Military trials due for GM hydrogen technology
Working with General Motors, the U.S. Army Tank Automotive Research, Development and Engineering Center (TARDEC) said the low-end torque, silent running and ability to produce electricity and water on the battlefield make hydrogen fuel cells ideal for military use.
Located a few miles apart in Warren, Michigan, GM and TARDEC have previously partnered to run a fleet of hydrogen fuel cell vehicles in Hawaii, and in 2013 the two companies announced they would be working together for five years to test the technology.
Charlie Freese, executive director of GM’s global fuel cell engineering activities, said: “Hydrogen fuel cell technology is important to GM’s advanced propulsion portfolio, and this enables us to put our technology to the test in a vehicle that will face punishing military duty cycles.”

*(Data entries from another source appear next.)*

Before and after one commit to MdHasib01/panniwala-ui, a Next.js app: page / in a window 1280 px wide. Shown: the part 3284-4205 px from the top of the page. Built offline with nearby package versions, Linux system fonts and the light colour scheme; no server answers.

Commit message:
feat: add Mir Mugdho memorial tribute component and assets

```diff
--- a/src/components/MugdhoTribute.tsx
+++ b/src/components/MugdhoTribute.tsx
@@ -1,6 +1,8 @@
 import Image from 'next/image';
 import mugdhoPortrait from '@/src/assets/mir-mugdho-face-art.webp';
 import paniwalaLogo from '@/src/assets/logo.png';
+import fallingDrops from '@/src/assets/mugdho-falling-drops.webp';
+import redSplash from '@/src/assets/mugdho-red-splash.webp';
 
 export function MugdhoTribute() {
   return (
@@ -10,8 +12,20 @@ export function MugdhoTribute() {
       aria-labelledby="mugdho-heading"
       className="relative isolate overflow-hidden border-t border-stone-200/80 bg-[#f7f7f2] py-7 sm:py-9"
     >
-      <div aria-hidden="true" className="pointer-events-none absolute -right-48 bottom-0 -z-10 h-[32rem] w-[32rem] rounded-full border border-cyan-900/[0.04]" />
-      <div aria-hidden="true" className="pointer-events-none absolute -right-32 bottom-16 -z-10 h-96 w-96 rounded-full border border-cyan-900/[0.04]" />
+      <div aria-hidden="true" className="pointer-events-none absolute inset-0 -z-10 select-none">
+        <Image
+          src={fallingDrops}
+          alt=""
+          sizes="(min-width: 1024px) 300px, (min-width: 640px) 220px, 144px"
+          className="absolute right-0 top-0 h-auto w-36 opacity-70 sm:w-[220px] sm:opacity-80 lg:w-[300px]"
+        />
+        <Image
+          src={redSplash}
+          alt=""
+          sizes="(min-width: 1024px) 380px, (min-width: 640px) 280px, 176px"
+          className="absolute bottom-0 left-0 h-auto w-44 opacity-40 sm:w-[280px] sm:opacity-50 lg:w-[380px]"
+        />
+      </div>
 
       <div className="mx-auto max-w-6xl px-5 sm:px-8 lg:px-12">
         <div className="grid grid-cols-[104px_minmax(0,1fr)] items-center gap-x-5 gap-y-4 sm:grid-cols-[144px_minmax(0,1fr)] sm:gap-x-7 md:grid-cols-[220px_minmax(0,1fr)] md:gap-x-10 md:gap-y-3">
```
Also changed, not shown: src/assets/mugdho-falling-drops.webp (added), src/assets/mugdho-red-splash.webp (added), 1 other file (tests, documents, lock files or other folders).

TARDEC director, Paul Rogers, added:"The potential capabilities hydrogen fuel cell vehicles can bring to the Warfighter are extraordinary, and our engineers and scientists are excited about the opportunity to exercise the limits of this demonstrator.”